In this case, the antibody screen was repeated and the negative result was verified. In many cases, it may not be possible for a lab to identify the antibody because the lab may not have the necessary panel cells or typing reagents. Yet, these antibodies to low incidence antigens that react at AHG can be clinically significant and cause severe hemolytic transfusion reactions. To identify the antibody, you may need to send the sample to a reference lab for testing against a panel of reagent red cells that express low incidence antigens. Alternately, the donor red cells that were incompatible can be tested against known antibodies to low prevalence antigens  to help identify the antibody.

In this patient, anti-Wra was identified. The incompatible donor unit was verified to be Wra positive. Wra is part of the Diego system, usually IgG, and has ben implicated in hemolytic transfusion reactions.

One of the reasons I have written up this case is questions my Transfusion Medicine students often ask about exam and exam prep questions concerning incompatibility. Below are 2 questions to give examples of the confusion.

“At the indirect antiglobulin phase of testing, there is no agglutination between patient serum and screening cells. One of 3 donor units was incompatible.. The most probable explanation for these findings is that the:

  1. patient has an antibody directed against a high incidence antigen
  2. patient has an antibody directed against a low incidence antigen
  3. donor has an antibody directed against donor cells
  4. donor has a positive antibody screen”5

answer: b

“Which of the following would most likely be responsible for an incompatible antiglobulin crossmatch?

  1. recipient’s red cells possess a low incidence antigen
  2. anti-K antibody in donor serum
  3. recipient’s red cells are polyagglutinable
  4. donor red cells have a positive direct antiglobulin test”4

answer: d

I am asked why is one answer “low prevalence antigen” and one answer “positive DAT”? I typically ask questions of my students to let them reason out the answer. Take a careful look at the words antigen and antibody. Remember that a DAT is a test of red cells, the IAT tests for antibodies in plasma. A crossmatch uses donor red cells against patient plasma. Therefore, even though these are both reasons for the incompatibility of one out of multiple units, each question only has one answer of a common reason for such incompatibility. Be sure to read questions and use your theory and knowledge of testing when encountering discrepancies and problems in Blood Bank. To all of my students: Happy Studying for your ASCP exam!

References

  1. Fung, Mark K., Technical Manual 18th ed, Bethesda: AABB, 2014.
  2. Harmening, Denise M. Modern Blood Banking and Transfusion Practices, 7th edition, 2019.
  3. Schonewille, Henk, et al. “The importance of antibodies against low‐incidence RBC antigens in complete and abbreviated cross‐matching”. The Journal of AABB. 20 June 2003.
  4. BOC Study Guide, 5th edition. Clinical Laboratory Certification Examinations.  ASCP, 2016
  5. BOC Study Guide, 6th edition. Clinical Laboratory Certification Examinations.  ASCP, 2018
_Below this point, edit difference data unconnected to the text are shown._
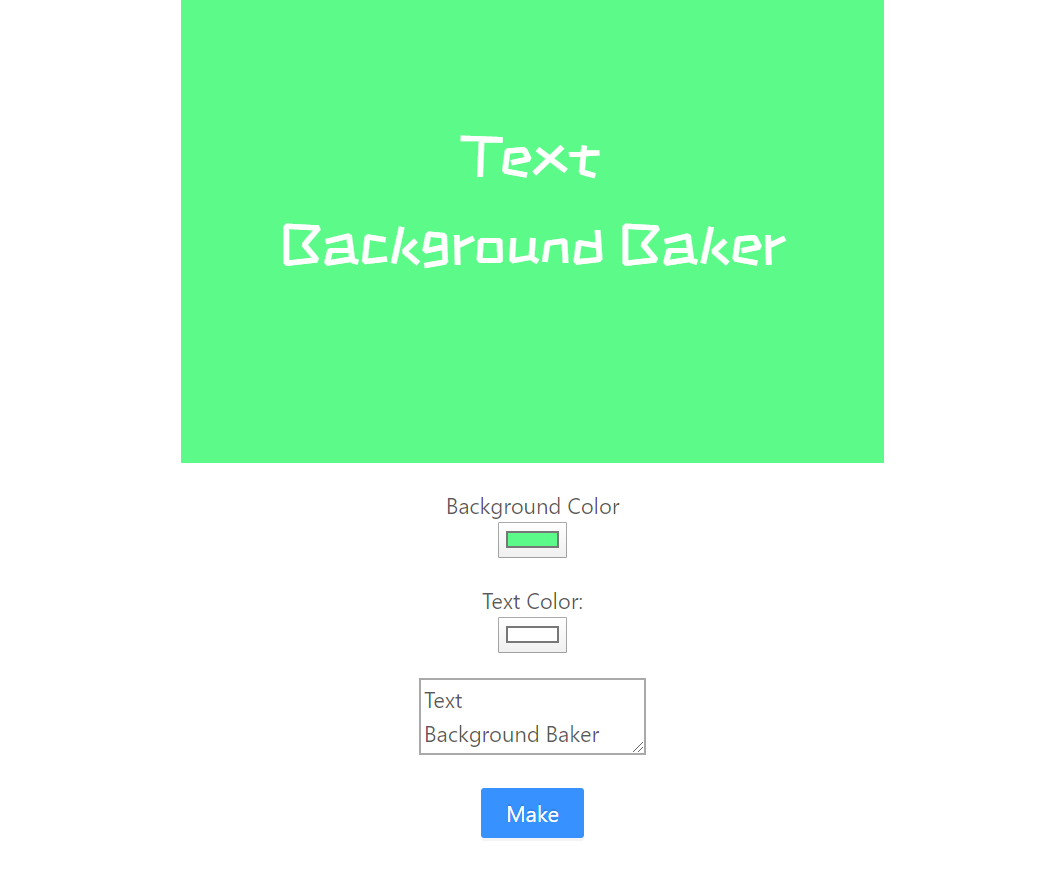
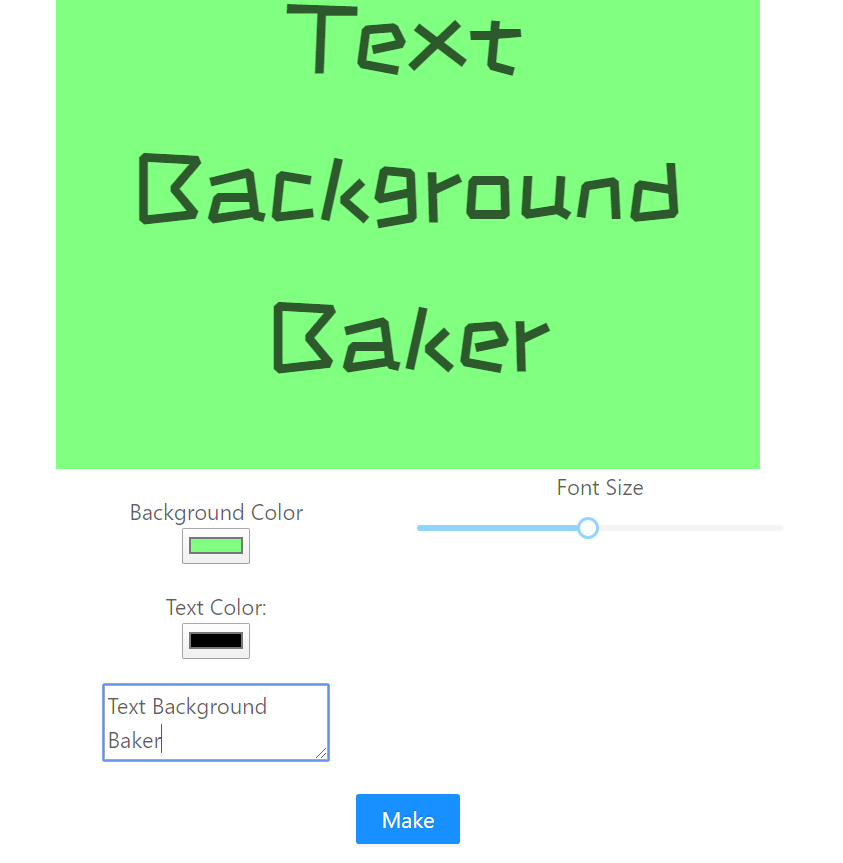
Add font size slider

diff --git a/src/components/Home.tsx b/src/components/Home.tsx
@@ -1,5 +1,5 @@
 import React, { useState } from 'react';
-import { Button } from 'antd';
+import { Button, Slider, Row, Col } from 'antd';
 import 'antd/dist/antd.css';
 import '../css/Home.css';
 
@@ -10,24 +10,27 @@ const defaults = {
     }
 };
 
-const styles = {
-    preview: {
-        height: "300px",
-        width: "450px",
-        margin: "auto"
-    }
-}
-
 const Home: React.FC<{}> = props => {
     const [bgColor, setBgColor] = useState(defaults.color.background);
     const [textColor, setTextColor] = useState(defaults.color.text);
     const [text, setText] = useState("");
+    const [fontSize, setFontSize] = useState(36);
+
+    const styles = {
+        preview: {
+            height: "300px",
+            width: "450px",
+            margin: "auto"
+        },
+        preivewText: {
+            fontSize: fontSize
+        }
+    }
 
     const onMakeHandler = () => {
+
         const preview = document.getElementById("preview-area");
 
-
-        
     };
 
     const onChangeText = (e: any) => {
@@ -41,11 +44,17 @@ const Home: React.FC<{}> = props => {
 
     };
 
+    const onChangeFontSize = (value: any) => {
+
+        setFontSize(value);
+     
+    }
+
     const onChangeColor = (name: string) => {
 
         if (name === "background") {
-        
-            return (e: any):void => {
+
+            return (e: any): void => {
                 const preview = document.getElementById("preview-area");
 
                 if (!preview) {
@@ -55,10 +64,10 @@ const Home: React.FC<{}> = props => {
                 setBgColor(e.target.value);
                 preview.style.backgroundColor = e.target.value;
             }
-           
+
         } else if (name === "text") {
 
-            return (e: any):void => {
+            return (e: any): void => {
                 const preview = document.getElementById("preview-area");
 
                 if (!preview) {
@@ -75,26 +84,40 @@ const Home: React.FC<{}> = props => {
     return (
         <div>
             <div id="preview-area" style={styles.preview}>
-                <p id="preview-text">text</p>
+                <p id="preview-text" style={styles.preivewText}>text</p>
             </div>
 
-            <div className="control color-picker">
-                <label>Background Color</label>
-                <div>
-                    <input type="color" value={bgColor} onChange={onChangeColor("background")}></input>
-                </div>
-            </div>
+            <Row style={{width: "40%", margin: "auto"}}>
+                <Col span={12}>
+                    <div className="control color-picker">
+                        <label>Background Color</label>
+                        <div>
+                            <input type="color" value={bgColor} onChange={onChangeColor("background")}></input>
+                        </div>
+                    </div>
 
-            <div className="control color-picker">
-                <label>Text Color:</label>
-                <div>
-                    <input type="color" value={textColor} onChange={onChangeColor("text")}></input>
-                </div>
-            </div>
+                    <div className="control color-picker">
+                        <label>Text Color:</label>
+                        <div>
+                            <input type="color" value={textColor} onChange={onChangeColor("text")}></input>
+                        </div>
+                    </div>
 
-            <div className="control input-text">
-                <textarea placeholder="enter your text here" value={text} onChange={onChangeText}></textarea>
-            </div>
+                    <div className="control input-text">
+                        <textarea placeholder="enter your text here" value={text} onChange={onChangeText}></textarea>
+                    </div>
+                </Col>
+
+                <Col span={12}>
+                    <label>Font Size</label>
+                    <Slider
+                        min={2}
+                        max={128}
+                        value={fontSize}
+                        onChange={onChangeFontSize}
+                    />
+                </Col>
+            </Row>
 
             <div className="control button-wrapper" onClick={onMakeHandler}>
                 <Button type="primary">Make</Button>

diff --git a/src/css/Home.css b/src/css/Home.css
@@ -10,6 +10,5 @@
 #preview-text {
     width: 100%;
     text-align: center;
-    font-size: 36px;
     font-family: 'ZCOOL KuaiLe';
 }
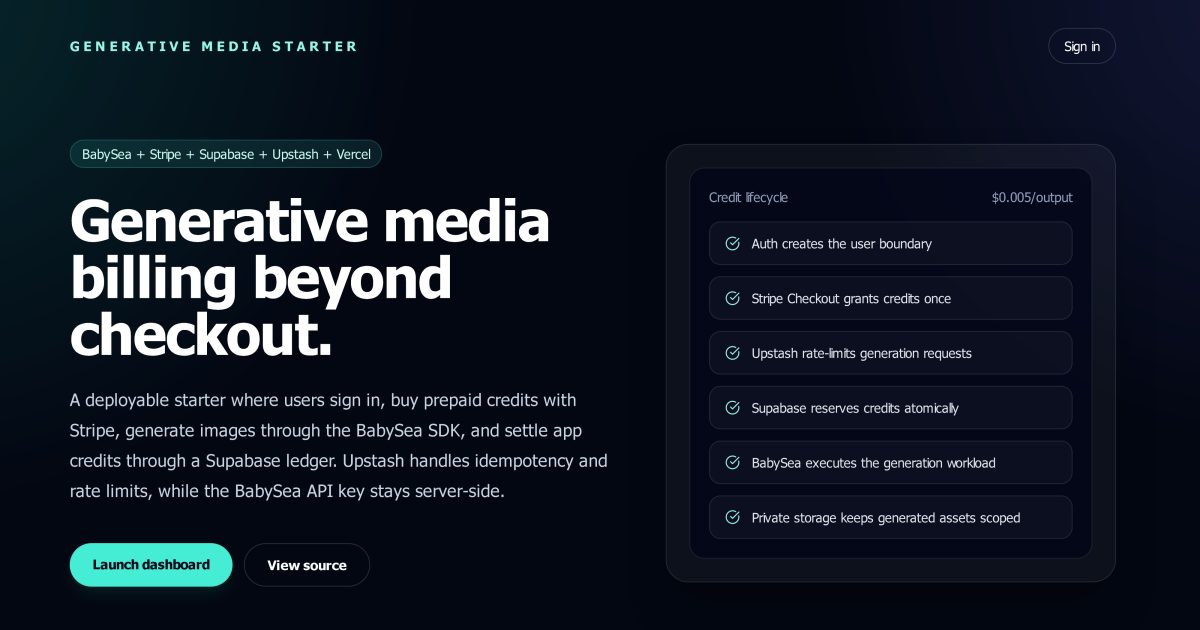
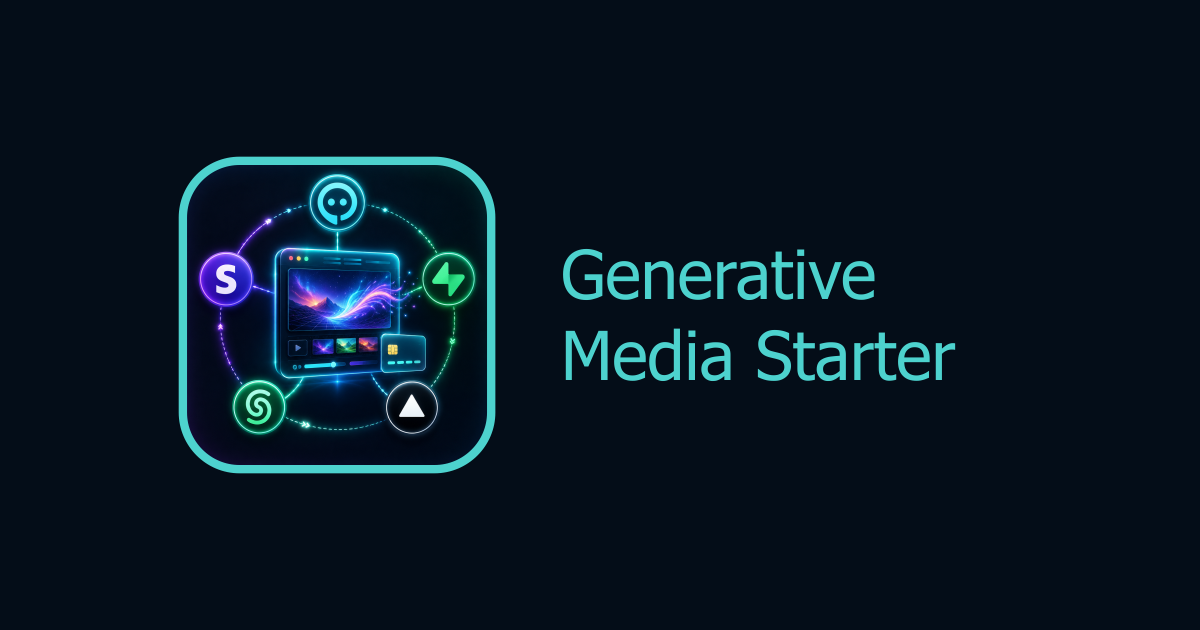
Deploy generative-media-starter OSS: 021
Package version: v0.2.4.

Publish the standalone generative-media-starter OSS. See CHANGELOG.md for the complete change summary.

diff --git a/app/layout.tsx b/app/layout.tsx
@@ -5,7 +5,7 @@ const title = 'Generative Media Starter';
 const description =
   'Credit-based generative media app. Built with Next.js, Stripe, Supabase, Upstash, and the BabySea SDK.';
 const socialImageUrl =
-  'https://cdn.babysea.live/assets/logo/company/card/generative-media-starter.png';
+  'https://cdn.babysea.live/assets/oss/generative-media-starter-card.png';
 
 export const metadata: Metadata = {
   metadataBase: new URL('https://demo.generative-media-starter.babysea.live'),

diff --git a/README.md b/README.md
@@ -1,8 +1,8 @@
 <div align="center">
 
 <p>
-  <a href="https://demo.generative-media-starter.babysea.live">
-    <img src="public/icon.png" width="100" alt="Generative Media Starter logo" />
+  <a>
+    <img src="public/icon.png" width="100" alt="Generative Media Starter icon" />
   </a>
 </p>
 
@@ -21,7 +21,20 @@
 <br />
 
 <a href="https://demo.generative-media-starter.babysea.live">
-  <img src="public/card.png" alt="Generative Media Starter preview" />
+  <img src="public/button-demo.png" height="40" alt="Generative Media Starter demo" />
+</a>
+
+<br />
+<br />
+
+<a>
+  <img src="public/card.png" alt="Generative Media Starter card" />
+</a>
+
+<br />
+
+<a>
+  <img src="public/dashboard.png" alt="Generative Media Starter dashboard" />
 </a>
 
 <br/>

diff --git a/CHANGELOG.md b/CHANGELOG.md
@@ -79,7 +79,7 @@ All notable changes to `generative-media-starter` will be documented here. The f
 - README status badge and status copy now describe the project as a working OSS starter rather than a reference-only starter.
 - README anchors now keep the OSS Starters badge focused on the starter itself, and the broad OSS taxonomy / primitive cross-promotion block was replaced with starter-specific related resources.
 - Deployment, Supabase, and agent-guide wording now describes OSS starters as working deployable apps and clarifies that publish validation runs before push rather than through mandatory GitHub status checks.
-- OG social image URL switched from `public` folder to `https://cdn.babysea.live/assets/logo/company/card/generative-media-starter.png` for reliable social-crawler resolution.
+- OG social image URL switched from `public` folder to `https://cdn.babysea.live/assets/oss/generative-media-starter-card.png` for reliable social-crawler resolution.
 - Landing page "Sign in" button now shows only a `LogIn` icon on mobile (`< sm`) and the full "Sign in" label on `sm+`, consistent with the dashboard sign-out button.
 - OG social image now served from the `public` folder (`/generative-media-starter.png`) instead of a raw GitHub URL.
 - Stats row ("Balance" and "Execution policy") is now a two-column grid on all screen sizes so both pills sit side by side on mobile.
-Becky Socha, MS, MLS(ASCP)CM BB CM graduated from Merrimack College in N. Andover, Massachusetts with a BS in Medical Technology and completed her MS in Clinical Laboratory Sciences at the University of Massachusetts, Lowell. She has worked as a Medical Technologist for over 30 years. She’s worked in all areas of the clinical laboratory, but has a special interest in Hematology and Blood Banking. When she’s not busy being a mad scientist, she can be found outside riding her bicycle.

Leave a Reply

Fill in your details below or click an icon to log in:

WordPress.com Logo

You are commenting using your WordPress.com account. Log Out /  Change )

Google photo

You are commenting using your Google account. Log Out /  Change )

Twitter picture

You are commenting using your Twitter account. Log Out /  Change )

Facebook photo

You are commenting using your Facebook account. Log Out /  Change )

Connecting to %s

This site uses Akismet to reduce spam. Learn how your comment data is processed.